"A 13-year-old girl called me an ape."
Adam Goodes was not impressed.
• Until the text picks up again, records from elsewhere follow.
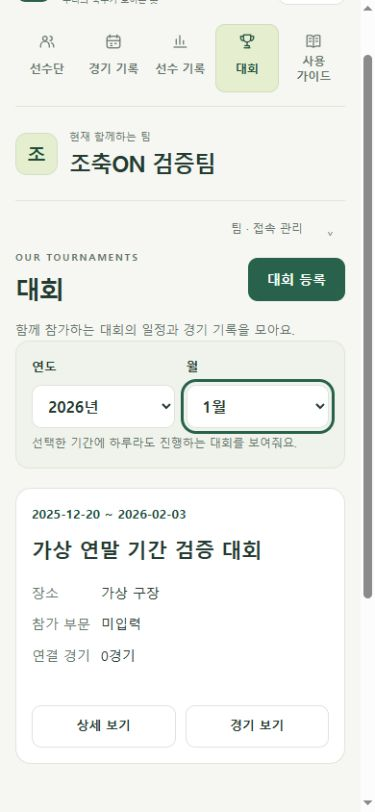
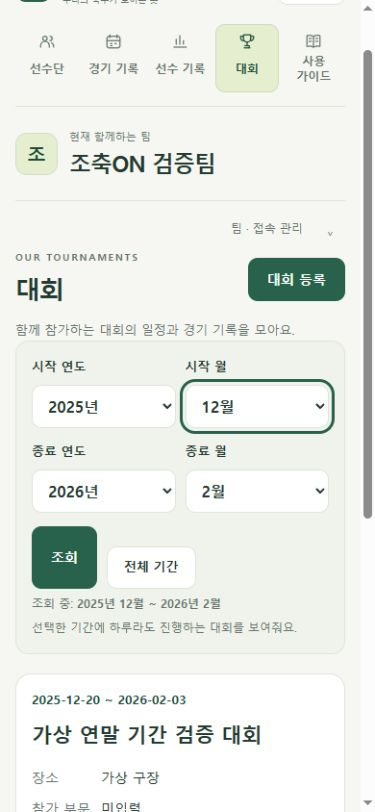
docs: explain month ranges and external match concessions [skip ci]

diff --git a/docs/date-filters-and-table-sorting.md b/docs/date-filters-and-table-sorting.md
@@ -1,4 +1,4 @@
-# 연도·월 조회와 선수 기록 표 정렬
+# 연월 범위 조회와 선수 기록 요약·정렬
 
 2026-10-15 로컬 개발 명세. 운영 앱 `b9d8738`과 가이드 1.1에는 아직 반영하지 않는다.
 
@@ -6,21 +6,32 @@
 
 | 화면 | 날짜 기준 | 기본값 |
 | --- | --- | --- |
-| 경기 기록 | 경기 날짜가 선택한 연도·월 안에 있음 | 전체 연도·전체 월 |
-| 선수 기록·개인 상세 | 실제 경기 날짜로 범위를 정한 뒤 해당 경기의 골·도움·출전·출석 합산 | 한국 시간 올해·전체 월 |
-| 대회 | 대회 시작일~종료일이 선택한 연도·월과 겹침 | 전체 연도·전체 월 |
+| 경기 기록 | 경기 날짜가 시작월 첫날~종료월 마지막 날 안에 있음 | 전체 기간 |
+| 선수 기록·개인 상세 | 같은 기간의 실제 경기 골·도움·출전·출석 합산 | 한국 시간 올해 1월~12월 |
+| 대회 | 대회 시작일~종료일이 조회 기간과 겹침 | 전체 기간 |
 
-- 연도에는 현재 연도와 조회 가능한 자료의 연도를 제공한다. 선택 중인 연도도 유지한다. 대회는 시작~종료 사이에 걸친 연도를 포함한다.
-- 월은 **전체 월 / 1월~12월**이다. 경기·대회 목록에서 전체 연도를 고르면 월도 전체로 돌아가고 월 선택을 잠근다. 먼저 연도를 고르면 월을 선택할 수 있다.
-- 선수 통계는 기존 연간 집계에 월을 더해 좁힌다. 월을 전체로 바꾸면 그해 합계로 돌아간다. 미래 경기 제외, 완료 범위·회원/용병·리그/대회 조건은 그대로 함께 적용한다.
+- 사용자의 정정에 따라 단일 연도/월 UI를 **시작 연도·월 ~ 종료 연도·월 + 조회**로 바꾼다. 예: 2026년3월~6월은 3월1일~6월30일 전체, 2025년12월~2026년2월은 연도를 넘어 합산한다. 같은 시작/종료월은 한 달 조회다.
+- 연도 선택에는 현재·자료·선택 중인 연도와 그 사이 연도를 제공한다. 값만 바꿀 때는 기존 조회를 유지하고 **조회**를 누르면 적용한다. 미완성/역순 입력은 안내하고 이전 결과를 보존한다.
+- 경기·대회는 **전체 기간**, 선수 기록은 **올해** 버튼으로 초기화한다. 선수 기록의 미래 경기 제외, 완료 범위·회원/용병·리그/대회 조건은 함께 유지한다.
 - 대회 기간이 9월20일~10월10일이면 9월과 10월 모두 조회된다. 대회에 연결된 선수 기록은 대회 시작월 대신 실제 경기 날짜로 집계한다.
 - 목록의 현재 페이지에만 적용하지 않고 서버에서 기간을 적용한 뒤 페이지를 나눈다. 조건을 바꾸면 첫 페이지로 돌아간다.
 - 자료가 없으면 빈 결과를 보여 주되 기간 선택은 유지한다. 연도 목록을 불러오지 못하면 오류·재시도를 안내하며 현재/선택 연도는 유지한다.
 - 날짜 필터는 조회 조건이며 저장된 경기 날짜·대회 기간이나 선수 기록을 수정하지 않는다.
 
-스토리보드: **경기 기록 / 선수 기록 / 대회 → 연도 선택 → 전체 월 또는 특정 월 → 기존 경기 구분과 함께 조회**. 선수 상세에서도 같은 기간을 바꿀 수 있고 원본 경기·목록 왕복 시 선택을 유지한다.
+스토리보드: **경기 기록 / 선수 기록 / 대회 → 시작 연월 → 종료 연월 → 조회 → 기존 경기 구분과 함께 결과 확인**. 선수 상세에서도 같은 기간을 바꿀 수 있고 원본 경기·목록 왕복 시 적용한 선택을 유지한다.
 
 [선수 기록 모바일 화면](diagrams/season-period-filter-mobile.png) · [대회 모바일 화면](diagrams/tournament-period-filter-mobile.png). 가상 팀·선수·대회만 사용한 로컬 확인 화면이다.
+
+## 선수 기록 상단 요약
+
+사용자가 확정한 기준은 **집계 경기 / 누적 득점 / 누적 실점**이다. 합산 출전 쿼터 카드는 제거하되 선수 표와 개인 상세의 출전 쿼터는 유지한다.
+
+- 집계 경기: 선택한 기간·기록 상태·경기 구분의 전체 경기 수와 **매칭 N회 · 자체전 N회**를 표시한다. 대회 경기도 매칭(외부 팀과의 경기)에 포함한다.
+- 누적 득점: 선택된 회원/용병 범위의 선수 득점을 기존 방식으로 합산한다. 매칭과 자체전을 모두 포함하며 리그/대회·경기 유형 필터로 좁힌 범위 안에서 계산한다. 팀 스코어로 변경하지 않는다.
+- 누적 실점: 같은 기간·경기 조건의 외부 경기 `scoreAgainst`만 합산한다. **매칭만 집계**를 카드에 명시한다. 선수 행 수·참석/출전 수에 의해 중복 계산하지 않으며 회원/용병 표시 선택은 팀 실점에 영향을 주지 않는다.
+- 자체전은 실점에서 제외한다. 외부 경기의 실점 미입력도 0실점으로 취급하지 않고 제외 횟수를 안내한다. 유효한 외부 스코어가 없으면 `—`, 실제 0실점이면 `0`이다.
+
+[모바일 집계 카드 확인](diagrams/season-summary-mobile.png). 가상 자료이며 조회 범위에 따라 횟수와 합계가 함께 바뀐다.
 
 ## 선수 기록 표 정렬
 
@@ -36,8 +47,8 @@
 
 ## API·가이드·검증
 
-목록 API의 `year`/`month`는 선택이다. 경기·대회 목록의 월만 지정한 요청, 1~12 밖의 월, 1000~9999 밖의 연도는 거부한다. 통계는 기존 year 생략 시 현재연도 규칙을 유지한다. 기간·팀 권한·다른 조회 조건을 동시에 적용한다. DB 마이그레이션은 필요하지 않다.
+새 UI는 `startMonth=2026-03&endMonth=2026-06`처럼 YYYY-MM 쌍을 보낸다. 1000-01~9999-12 범위, 양끝 포함이며 누락·형식 오류·역순·기존 year/month와 혼합한 요청은 거부한다. 둘 다 생략하면 기존 year/month 호환 계약을 유지한다. 기간·팀 권한·다른 조회 조건을 동시에 적용한다. DB 마이그레이션은 필요하지 않다.
 
 회원·운영진 모두 기간 필터·표 정렬 사용법의 가이드 갱신 대상이다. [가이드 대기 목록](guides/maintenance.json)에 기록하고 기능 배포 때 공통 원고·HTML·PDF·앱 안내를 함께 갱신한다. 이번에는 개발 문서와 그림만 갱신한다.
 
-검증은 월말·연말·윤년 경계, 대회 기간 걸침, 목록과 개인 합계 일치, 월 해제, 빈 결과, 팀 격리, 정렬 동률·미지정·쿼터당 분모를 포함한다. 실제 수행 결과와 미검증 범위는 [검증 기록](verification.md)을 따른다.
+검증은 월말·연말·윤년 경계, 대회 기간 걸침, 목록과 개인 합계 일치, 기간 초기화, 빈 결과, 팀 격리, 정렬 동률·미지정·쿼터당 분모와 자체전 실점 제외를 포함한다. 실제 수행 결과와 미검증 범위는 [검증 기록](verification.md)을 따른다.

diff --git a/docs/verification.md b/docs/verification.md
@@ -1,5 +1,15 @@
 # 조축ON 검증 기록
 
+## 시작·종료 연월 범위와 매칭·자체전 요약 (2026-10-15 · 로컬)
+
+- 경기 기록·선수 기록 목록/개인 상세·대회를 시작 연월~종료 연월로 조회하도록 바꿨다. 선택 후 **조회**로 적용하고 미완성·역순이면 기존 결과를 유지한다. 집계 경기 아래 매칭/자체전 횟수, 기존 선수 득점 합산, 외부 경기만의 누적 실점을 표시한다. 실점 미입력과 자체전은 제외하며 실제 0과 집계 불가 `—`를 구분한다.
+- 프론트 **207/207**, Java 단위/API **421/421**, 격리된 native MySQL 8.4.11 기간·요약 통합 **5/5** 통과. 실패·오류·건너뜀 0, TypeScript/Vite 및 bootJar 성공을 로그·XML·JAR 해시로 확인했다. JS 541.22kB 번들 경고는 남아 있다. 최신 전체 Docker/Testcontainers 회귀와 GitHub CI는 실행하지 않았다.
+- MySQL 통합은 `work/calendar-period-qa` 복제본의 연결부만 바꿔 실행별 새 스키마에서 수행했다. 시작/종료월 경계·연도 넘김·윤년·기간 적용 후 DB 페이지·대회 기간 겹침·팀 격리·미래 경기 제외·목록과 개인 합계 일치·구 year/month 호환을 검증했다. 외부 경기 0실점/미입력/자체전 제외, 선수 행 조인으로 인한 중복 합산 방지, 전체 경기=외부+자체전도 검증했다.
+- 가상 브라우저에서 2026년9~10월은 **3경기(매칭2·자체전1), 8골, 실점3골**, 2025년9월~2026년10월은 **4경기(매칭2·자체전2), 9골, 실점3골**이었다. 2026년9월 자체전만 조회하면 1경기/1골/실점 `—`, 3~6월은 0경기/0골/실점 `—`다. 기간 선택만으로 결과가 바뀌지 않으며 역순 조회에도 앞선 결과를 유지했다.
+- 개인 상세의 9~10월 3골·1도움·6쿼터·3경기와 목록 합계가 같고 목록 복귀 시 기간이 유지됐다. 경기 목록의 9월 경기 열기/닫기 후 기간 유지, 연말~연초 대회의 기간 겹침·3~6월 빈 결과·전체 기간 초기화를 확인했다. 실제 선수·경기·대회는 시험 수정하지 않았다.
+- 320px 선수 기록·대회 페이지 가로 넘침 없음, 390px 기간 선택과 요약 카드 가독성을 확인했다. 실제 iPhone Safari·터치·부하 검사는 하지 않았다. [기간 선택](diagrams/season-period-filter-mobile.png) · [집계 카드](diagrams/season-summary-mobile.png) · [대회 기간](diagrams/tournament-period-filter-mobile.png).
+- 흐름도 2개·생성 소스·개발 문서와 회원/운영진 가이드 갱신 대기를 함께 정리했다. 운영 앱 `b9d8738`/DB V23/가이드1.1은 유지하며 이번 변경에 추가 DB 마이그레이션은 없다. 앱 소스 push·운영 배포는 하지 않고 문서·그림만 별도로 GitHub에 반영한다. [명세](date-filters-and-table-sorting.md).
+
 ## 연도·월 조회와 표 제목 정렬 (2026-10-15 · 로컬)
 
 - 경기 기록·선수 기록 목록/개인 상세·대회에 연도/월을 추가했다. 경기 날짜 기준과 대회 기간 겹침 기준을 구분하고 DB에서 필터 후 페이지를 나눈다. 표의 등번호·선수를 분리하고 전체 9개 열 제목에 양방향 정렬·현재 방향·키보드 조작을 추가했다.

diff --git a/docs/player-season-detail.md b/docs/player-season-detail.md
@@ -6,7 +6,7 @@
 
 시즌 합계만으로는 어느 경기의 기록인지 대조하기 어렵다. 선수 기록에서 이름·등번호를 눌러 개인 합계와 경기별 기록을 확인하고 원본 경기의 투표·출석·스쿼드·결과를 읽는다. 회원과 감독·코치 모두 같은 조회 흐름을 사용한다.
 
-- 시즌 목록에서 선택한 연도·월·경기 유형·리그/대회·기록 범위·용병 포함 조건을 상세에도 그대로 적용한다. 상세 상단에서도 연도·월·리그·대회·특정 대회를 바로 바꿀 수 있고 목록으로 돌아가도 새 조건을 유지한다. 리그는 자체전을 포함한다. 월을 전체로 바꾸면 그해 합계로 돌아간다.
+- 시즌 목록에서 선택한 시작 연월~종료 연월·경기 유형·리그/대회·기록 범위·용병 포함 조건을 상세에도 그대로 적용한다. 상세에서도 기간을 바꾸고 조회할 수 있으며 목록으로 돌아가도 적용한 조건을 유지한다. 리그는 자체전을 포함한다. 올해 버튼은 올해1월~12월로 돌아간다.
 - 개인 요약은 해당 범위 전체의 득점·도움·출전 경기·출전 쿼터·실제 참석이다. 현재 상세 페이지의 합계가 아니다.
 - 상세에는 참석/지각 또는 실제 출전이 있는 경기만 표시한다. 참석했지만 뛰지 않은 경기는 출전 0으로 구분한다.
 - 경기별 카드는 날짜·시간·상대/자체전·스코어·작성 상태와 해당 선수의 실제 득점·도움·쿼터·출석을 보여 준다. 상단 누적/1~4쿼터당 선택과 관계없이 원래 득점·도움을 표시하며 프리킥·페널티킥은 각 값이 양수일 때만 표시한다. 경기 날짜 내림차순, 같은 날짜는 등록 ID 내림차순으로 10개씩 조회한다. 조건 변경 시 첫 페이지로 돌아간다.
@@ -16,7 +16,7 @@
 ## 화면 흐름
 
 1. **선수 기록**에서 원하는 범위를 고른다. 표의 열 제목은 양방향 정렬, 본문의 선수 이름·등번호는 개인 상세다.
-2. 상세 상단에서 연도·월·경기 구분을 변경하거나 누적/1~4쿼터당 보기를 선택한다. 경기별 실제 카드를 읽고 필요하면 이전/다음 페이지를 선택한다.
+2. 상세 상단에서 시작 연월·종료 연월을 고른 뒤 조회하거나 경기 구분·누적/1~4쿼터당 보기를 선택한다. 경기별 실제 카드를 읽고 필요하면 이전/다음 페이지를 선택한다.
 3. 카드의 **원본 경기 보기**를 눌러 저장된 01~04 내용을 확인한다.
 4. **선수 기록으로**를 눌러 같은 선수의 상세로 돌아간다.
 5. **시즌 목록으로**를 눌러 원래 목록으로 돌아간다.

diff --git a/docs/api.md b/docs/api.md
@@ -1,5 +1,15 @@
 # 현재 API
 
+## 연월 범위와 경기 유형별 요약 (2026-10-15 후속 · 로컬)
+
+경기·대회 목록과 선수 기록 목록/개인 상세는 `startMonth=2026-03&endMonth=2026-06`처럼 YYYY-MM 쌍을 받는다. 시작월 첫날부터 종료월 마지막 날까지 포함한다. 둘 다 생략하면 아래의 기존 year/month 규칙이 유지되고, 한쪽만 지정·형식 오류·역순·year/month와 혼합하면 400이다. 허용 범위는 1000-01~9999-12이며 연도 걸침·같은 달 조회를 지원한다. 대회는 기간 겹침, 경기는 경기 날짜 기준으로 필터 후 DB 페이징한다. 선수 통계의 오늘 이후 경기 제외와 기간에 무관한 availableYears를 유지한다.
+
+통계 목록과 개인 상세 응답에 `startMonth`, `endMonth`를 추가한다(기존 방식이면 null). 범위 조회에서 기존 `year`는 시작 연도이며 조회 기간을 제한하는 추가 조건이 아니다. 새 화면은 기존 year/month와 범위를 동시에 보내지 않는다.
+
+통계 목록의 `externalMatchCount`/`internalMatchCount`는 각각 매칭/자체전 횟수이고 합은 matchCount다. `goalsAgainst`는 외부 경기 scoreAgainst의 합이며 집계 가능한 값이 없으면 null이다. `scoredExternalMatchCount`와 `missingExternalScoreCount`는 입력/미입력 외부 경기 수이고 합은 externalMatchCount다. `excludedInternalMatchCount`는 internalMatchCount와 같다. 이 필드들은 같은 기간·팀·경기 유형·완료 상태·대회 조건으로 경기마다 한 번만 계산한다. includeGuests는 선수 득점 범위에만 영향을 주고 팀 실점에는 영향이 없다. 개인 상세에 팀 실점 필드는 넣지 않는다.
+
+[현재 화면 기준과 인수 조건](date-filters-and-table-sorting.md). 아래 단일 연도/월 계약은 구버전 요청 호환용으로 남긴다.
+
 ## 연도·월 조회 (2026-10-15 · 로컬 개발 / 운영 미반영)
 
 - `GET /api/v1/matches?year=2026&month=10`: 경기 날짜로 필터링한 뒤 기존 페이지·경기 구분을 적용한다. `year` 생략은 전체 기간, `month` 생략은 해당 연도 전체다.

diff --git a/docs/player-input-and-stat-details.md b/docs/player-input-and-stat-details.md
@@ -42,7 +42,7 @@
 - N쿼터당 = 선택 범위의 스탯 합계 ÷ 실제 출전 쿼터 합계 × N. 시즌 목록과 개인 상단 합계의 총 골·도움·FK·PK에 적용한다.
 - 예: 2.5쿼터 동안 2골·1도움이면 1쿼터당 0.80골·0.40도움, 4쿼터당 3.20골·1.60도움이다. 경기별 평균을 다시 평균 내지 않는다.
 - 출전 쿼터가 0이면 평균을 `—`로 표시한다. 소수점 둘째 자리 표시는 마지막에만 반올림하고 정렬은 반올림 전 값으로 계산한다. 출전 경기·출전 쿼터·출석은 계속 누적값이다.
-- 연도·월과 리그/대회/특정 대회, 완료 범위, 용병 조건을 먼저 적용하고 계산한다. 전체 월이면 해당 연도 전체다.
+- 시작 연월~종료 연월과 리그/대회/특정 대회, 완료 범위, 용병 조건을 먼저 적용하고 계산한다. 범위는 시작월 첫날부터 종료월 마지막 날까지이며 연도를 넘길 수 있다.
 - 목록과 개인 상세에서 같은 연도·경기 구분을 직접 변경할 수 있다. 자체전은 리그에 포함하고 기본 합산에도 포함한다. 경기별 배지는 자체전으로 유지한다. 조건 변경 시 상세 첫 페이지부터 조회하고 원본·목록 왕복에도 최신 조건을 유지한다.
 - **개인 상세 아래 경기별 기록은 보기 선택과 관계없이 해당 경기의 실제 득점·도움 정수만 표시한다.** 프리킥·페널티킥은 각각 1골 이상일 때만 전체 이름과 골 수를 덧붙인다. 0 또는 예전 응답의 누락값은 해당 세부 문구를 표시하지 않는다. 실제 출전 쿼터·출석·원본 연결은 유지한다.
 - **4쿼터를 실제 1경기 또는 프로 90분으로 환산하지 않는다.** 쿼터 길이도 추가 저장하지 않는다. 프로 선수 비교는 나중에 별도 기능으로 설계한다.

diff --git a/docs/tournaments-and-completion-review.md b/docs/tournaments-and-completion-review.md
@@ -15,7 +15,7 @@
 
 ## 리그·대회 필터와 연도별 대회 등록 (2026-10-15 후속)
 
-- 후속 [연도·월 조회](date-filters-and-table-sorting.md): 경기 기록·선수 기록은 실제 경기 날짜로, 대회 목록은 시작~종료 기간의 겹침으로 조회한다. 예를 들어 12월~다음 해 2월 대회는 두 연도와 세 달 모두에서 찾을 수 있다. 월은 전체 또는 1~12월이며 기존 리그/대회 구분과 함께 적용한다.
+- 후속 [연월 범위 조회](date-filters-and-table-sorting.md): 시작 연월~종료 연월을 선택한 뒤 조회한다. 경기 기록·선수 기록은 실제 경기 날짜로, 대회 목록은 기간 겹침으로 조회한다. 예를 들어 12월~다음 해2월 대회를 1월~3월 범위로 찾을 수 있다. 기존 리그/대회 구분과 함께 적용한다.
 
 - 매주 정기 경기와 자체전은 리그, 등록한 봄·가을 대회와 K7 같은 공식 대회는 대회로 묶는다. 공식 명칭에 ‘리그’가 있어도 앱의 정기 경기 분류와 혼동하지 않는다.
 - 대회는 참가 연도별로 따로 등록한다. `2026 봄대회`, `2026 가을대회`, `2027 K7`은 이름 예시이며 실제 일정과 등록 자료를 생성하지 않는다. 현재 대회 이름·시작/종료일·장소·참가 부문·메모를 그대로 사용한다. 반복 일정이나 자동 연도 복제는 이번 범위가 아니다.

diff --git a/docs/roadmap.md b/docs/roadmap.md
@@ -1,5 +1,15 @@
 # 단계별 로드맵
 
+## 연월 범위·매칭/자체전 요약 (2026-10-15 후속 · 로컬)
+
+- [x] 단일 연도/월 UI를 시작 연월~종료 연월 + 조회 방식으로 정정. 연도 걸침·같은 달·역순 안내·적용 전 결과 유지
+- [x] 집계 경기 카드에 매칭/자체전 횟수, 누적 득점에 두 유형 합산, 누적 실점에 매칭만 집계 표시
+- [x] 실점은 외부 경기 scoreAgainst로 경기당 한 번 합산. 미입력/자체전 제외 안내와 0실점/집계 불가 구분
+- [ ] 사용자 로컬 확인과 실제 아이폰 검증 후 별도 배포
+- [명세와 사용자 확정 정책](date-filters-and-table-sorting.md) · [실제 검증 기록](verification.md)
+
+아래 단일 연도/월 구현 항목은 이 범위 조회로 대체한다. 기존 API 요청은 호환을 유지한다.
+
 ## 연도·월 조회와 표 정렬 (2026-10-15 · 로컬 개발 / 운영 미반영)
 
 - [x] 경기 기록·선수 기록·개인 상세·대회에 연도/월 필터. 경기 날짜 집계와 대회 기간 겹침을 구분하고 서버 페이지에도 적용

diff --git a/README.md b/README.md
@@ -1,6 +1,6 @@
 # 조축ON
 
-[로컬 개발: 연도·월 조회와 표 정렬](docs/date-filters-and-table-sorting.md) — 경기·선수 기록·대회의 기간 조회, 선수 기록 열 제목의 양방향 정렬을 추가합니다. 운영 배포는 별도입니다.
+[로컬 개발: 연월 범위와 경기 요약·표 정렬](docs/date-filters-and-table-sorting.md) — 시작 연월~종료 연월 조회, 매칭·자체전 횟수와 누적 득점·매칭 실점, 선수 기록 열 제목의 양방향 정렬을 지원합니다. 운영 배포는 별도입니다.
 
 [로컬 구현: 대회 관리와 경기 완료 전 점검](docs/tournaments-and-completion-review.md) · [업무 흐름도](docs/diagrams/tournaments-and-completion-review.svg) · [그림 생성 원본](scripts/Generate-TournamentWorkflow.mjs) — 연도별 대회 등록·경기 연결, 리그/대회 표시와 합산·리그만·대회만·특정 대회 조회를 지원합니다. 운영 앱과 가이드에는 아직 반영하지 않았습니다.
One of the most successful proponents of a sport that is more Australian than any other, a hero in a country where its stars are gods, he was not going to take such an insult lightly.
"I stopped, I called her out, got her escorted out of the ground, and from that point the awareness and the conversations that have been had around racism in this country have just skyrocketed," he tells CNN's Human to Hero series.
Goodes is a star of Australian Rules Football, best described as an often-confusing mix of the two rugby codes, basketball, and its close Gaelic football cousin.
"Aussie Rules," also known as AFL, reflects the nation's continuing battle with the aftermath of its colonial past.
On one hand it sometimes highlights appalling attitudes towards indigenous peoples -- after the incident with the girl, the president of the host team's club joked on radio that Goode should be used to promote a stage production of King Kong, effectively ending their friendship.
On the other, it has made great efforts to welcome indigenous players; there are 68 registered at the 18 Premiership teams this year, and their 9% total of the sport's overall list is greater proportionally than the 2.5% they make up of the country's total population.
So it was all the harder for Goodes to accept being abused during a game that was part of the AFL's 2013 "Indigenous Round" -- and played at arguably the country's most iconic sporting venue, the 100,000-capacity Melbourne Cricket Ground.
"I hope I'm a person people look up to and say, 'I remember the day Adam Goodes did that at the MCG. Today is the day I'm going to stand up for myself or stand up for somebody else who might not have a voice for themselves,' " he says.
"Since last year, a lot more cases have come through, and I think that's what needs to happen for it to improve. A lot more people need to call it out, need to say no to racism ... and we're going to improve as a community from there."
In recognition of his work helping Aboriginal youth and battling racism, Goodes was named "Australian of the Year" in January, the same month he turned 34.
"It's a very humbling experience," he says. "It's been an amazing platform for me this year to talk about things I'm passionate about -- like eliminating domestic violence and trying to get recognition in the constitution for Aboriginal people.
"It was quite dumbfounding for me to find out that we weren't part of (Australia's) constitution -- this is a document that's over 112 years old that doesn't recognize its first people."
When European settlers came to Australia in the 1800s, they took land from the indigenous people and forced the nomadic tribes to accept new ways of living, often splitting up families under a government policy of "assimilation" -- as highlighted in the acclaimed 2002 film "Rabbit Proof Fence."
Australian politicians have since apologized for the past mistreatment, but Aborigines remain disadvantaged socially and economically compared with the overall population.
Goodes, like many modern Aborigines, is from a mixed-race family, with a father of British descent.
Born in South Australia, his tribal name is Adnyamathanha -- the people who live in the Flinders Ranges, the largest in Australia. His place of birth (Wallaroo, on the York Peninsular near Adelaide, first settled by Europeans in 1836) means he is also Narungga.
"Growing up, I didn't know what it meant to be Aboriginal," Goodes recalls. "My mum was taken away from her family when she was five years old and we weren't really taught anything about what it meant to be Aboriginal -- no language, no culture, no ceremonies, no nothing.
"What we did know was where we came from, and that was Adnyamathanha and Narungga, so I've had to do a lot of that journey, to find out information about that, in the last 10 years.
"So for us, growing up, we just thought we were just like any other normal family. We didn't really see ourselves as mixed race. I copped stuff from people at school because of the different color and whatnot, but I had good support that helped me get through those tough times."
His parents separated when he was young, and he moved state to Victoria with his mother in his early teens, and they settled in another small country town.
Up until that stage, Goodes was a big fan of basketball star Michael Jordan, while his own talents were in soccer.
However, there were no teams in his new hometown -- so his mum suggested having a go at AFL.
"I was very athletic, so the running part of it was good," he says. "Grabbing the ball was quite difficult because it could bounce everywhere, but I was able to pick that up pretty easily."
The main premise of AFL is simple: kick the oval-shaped ball between the two central posts to score maximum points; if it goes through the two outside posts, the score is lower.